Understanding How Librarians Engage with E-book Lending Subscription Services


  1. Yunhee Shim, Rutgers University (Contact person)
  2. Shagun Jhaver, Rutgers University
  3. Sarah Lamdan, CUNY Law


Public libraries play a crucial role in increasing access to information, disseminating culture and knowledge, and furthering equality, democracy, and social justice. With ever growing demands for digital services from users, librarians are increasingly invested in collecting, curating, managing, and storing a trusted body of digital information for current and future use. To keep up with users’ digital information demands, many libraries have also begun subscribing to e-book vendors such as Hoopla and OverDrive.

Using these e-book subscription services increases the volume of digital information that libraries can offer their patrons. Yet, recent media reports have shown that libraries and patrons often find these services include in their e-book offerings grossly offensive content, including that favoring Nazi ideology and anti-LGBTQ+ propaganda. Currently, the subscription services curate e-book collections entirely on their end, and libraries have little choice over what titles they receive from them. These services usually rely on a mix of human and system-driven reviews and screening to enact content curation. However, mistakes in these processes are frequently evident. From the perspectives of library patrons and librarians serving them, it is essential that we understand the challenges they face when relying on the subscription services’ e-book curation system and begin to find design and policy solutions to address these challenges. This will help prevent the spread of inappropriate e-book content and protect patrons from encountering harmful content when using library services.


As part of this study, we are conducting semi-structured interviews with librarians to understanding their experiences with subscribing to and using e-book lending services like Hoopla and OverDrive, and how their work changes as a result.If you are a librarian familiar with such services, we want to invite you to participate in this interview to share your thoughts.

The interview will take place online using Zoom, and the participant will be offered a $20 Amazon gift card for participating in our study.

Would you like to participate? If yes, please get in touch with the researcher Yunhee Shim (yunhee.shim@rutgers.edu). You can also email Yunhee or me (Shagun) if you have any questions.

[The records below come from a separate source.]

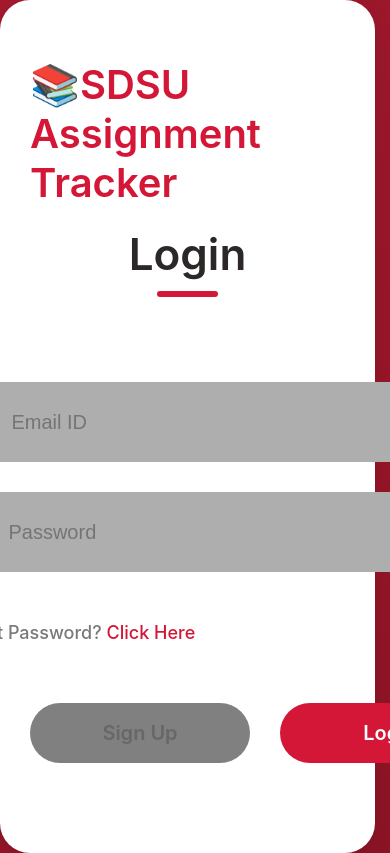
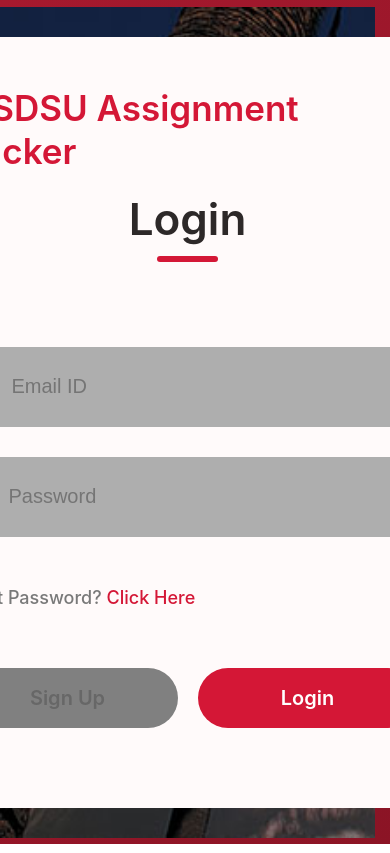
Before and after one commit to kims1998/SDSU-Assignment-Tracker, a React (Create React App) app in the folder frontend/: page / in a window 390 px wide. Built offline with nearby package versions, Linux system fonts and the light colour scheme.

Commit message:
Added background to login/signup page and added media query

```diff
--- a/frontend/src/Components/Dashboard/Dashboard.css
+++ b/frontend/src/Components/Dashboard/Dashboard.css
@@ -566,6 +566,10 @@
 
 /* Stack when displayed on small screens (like phones) */
 @media (max-width: 900px) {
+    .calendar-container {
+        margin-top: 20px;
+    }
+
     .dashboard-main {
         flex-direction: column;   /* stack left + right */
         align-items: stretch;     /* stretch children to full width */
@@ -574,17 +578,13 @@
 
     .dashboard-left,
     .dashboard-right {
-        flex: 0 0 auto;          /* don't try to keep 30%/flex split */
-        width: 100%;             /* full width on small screens */
+        flex: 0 0 auto;
+        width: 100%;
         max-width: 100%;
         box-sizing: border-box;
     }
 
     .events-panel {
-        max-height: none;        /* let it grow naturally */
-    }
-
-    .calendar-container {
-        margin-top: 20px;        /* nice breathing room below events */
+        max-height: none;
     }
 }
--- a/frontend/src/Components/Dashboard/Dashboard.jsx
+++ b/frontend/src/Components/Dashboard/Dashboard.jsx
@@ -246,9 +246,11 @@
 
     const formatTime = (dateTimeStr) => {
         const dt = new Date(dateTimeStr);
-        const hr = dt.getHours().toString().padStart(2, '0');
-        const min = dt.getMinutes().toString().padStart(2, '0');
-        return `${hr}:${min}`;
+        return dt.toLocaleTimeString([], {
+            hour: 'numeric',
+            minute: '2-digit',
+            hour12: true,   // <-- forces AM/PM format
+        }).replace(' ', '');
     };
 
     const getTypeLabel = (eventType) => {
@@ -399,7 +401,7 @@
                     {/* Controls */}
                     <div className="controls">
                         <div className="controls-btn-rows">
-                            <button className="btn btn-small" onClick={ showCreateModal }>➕ Add Event</button>
+                            <button className="btn btn-small" onClick={ showCreateModal }>➕ Add New Event</button>
                             <button className="btn btn-small" onClick={ fetchAssignments }>🔄 Refresh</button>
                         </div>
 
--- a/frontend/src/Components/LoginSignup/LoginSignup.css
+++ b/frontend/src/Components/LoginSignup/LoginSignup.css
@@ -11,10 +11,9 @@
     flex-direction: column;
     align-items: center;
     margin: auto;
-    background: #fff;
+    background: url(../Assets/school.jpg);
+    background-size: cover;
     padding: 30px;
-    border-radius: 30px; /* Add this for rounded corners */
-    box-shadow: 0 4px 20px rgba(0, 0, 0, 0.1);
 }
 
 .header{
@@ -76,7 +75,6 @@
     color: #797979;
     width: 400px;
     height: 50px;
-    font-size: 20px;
 }
 
 .forgot-password{
@@ -95,7 +93,8 @@
 
 .submit-container{
     display: flex;
-    gap: 30px;
+    justify-content: center;
+    gap: 20px;
     margin: 60px auto;
 }
 
@@ -117,3 +116,15 @@
     background: gray;
     color: #676767
 }
+
+.white-box {
+    background: #FFFAFA;
+    border-radius: 20px;
+    padding: 20px;
+}
+
+@Media (max-width: 630px) {
+    .text-sdsu{
+        font-size: 35px;
+    }
+}
--- a/frontend/src/Components/LoginSignup/LoginSignup.jsx
+++ b/frontend/src/Components/LoginSignup/LoginSignup.jsx
@@ -5,7 +5,6 @@
 import email_icon from '../Assets/email.png'
 import password_icon from '../Assets/password.png'
 import { useNavigate } from 'react-router-dom';
-
 import { loginChecks } from '../../services/loginService';
 
 const LoginSignup = () => {
@@ -91,6 +90,7 @@
 
     return (
         <div className='container'>
+            <div className='white-box'>
                 <div className='header'>
                     <div className='text-sdsu'> <span role="img" aria-label="dog">📚</span>SDSU Assignment Tracker</div>
                     <div className='text'> { action } </div>
@@ -138,14 +138,13 @@
                     {/* Login Button: Call handleSubmit if active, or switches view if inactive */}
                     <div
                         className={ action==="Sign Up"?"submit gray":"submit" }
-                    onClick={ action === "Login" ? () => handleSubmit() : () => setAction("Login") }  // Switch to login view
+                        onClick={ action === "Login" ? () => handleSubmit() : () => setAction("Login") }  // Switch to log in view
                     >
                         Login
                     </div>
                 </div>
-
+            </div>
             {/* Dashboard navigation button */}
-
         </div>
     );
 }
```
Also changed, not shown: frontend/src/Components/Assets/school.jpg (added), 1 other file (tests, documents, lock files or other folders). Lines whose indentation alone changed are shown as unchanged.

Your participation in this study would be much appreciated!

More details about the study and your participation in it are offered below:

PURPOSE OF THE STUDY Cash-strapped libraries are increasingly outsourcing information curation by subscribing to e-book services like Hoopla and OverDrive. In doing so, libraries face the challenges of inadvertently letting in inappropriate content curated by e-book vendors. This study will examine the current work practices of librarians for working with e-book services. It will build upon the literature on content moderation to address the needs of libraries subscribing to e-book curation services.

STUDY PROCEDURES This study would include semi-structured interviews with librarians. These interviews will last between 60-90 minutes and will involve questions that help us identify the challenges faced by librarians. The interview will be recorded.

RISKS, STRESS, OR DISCOMFORT The interview participants will be anonymyzed in our research reports. The study is not on a sensitive subject, so there is minimal risk of harm for the subjects.

BENEFITS OF THE STUDY There are no direct benefits to the participants. Their participation would broaden the knowledge in this research field and may influence the offerings of e-book subscription services their libraries use.

CONFIDENTIALITY OF RESEARCH INFORMATION All the interview data files, such as interview video and transcription files, will be stored on researchers’ laptops and cloud-based Rutgers Box. The interview data files will be secured with passwords and not be shared outside the research team. During the research process, the PI will periodically check the security of the files. After transcripts are completed and verified, the original recordings will be destroyed.

OTHER INFORMATION Participants can, knowledgeably and voluntarily, without coercion, decide whether to participate. They may opt out of the study at any point in time, If they do opt out before the end of the interview, their data will be destroyed.

RESEARCH-RELATED INJURY If you think you have been harmed from being in this research, contact Shagun Jhaver at sj917@rutgers.edu.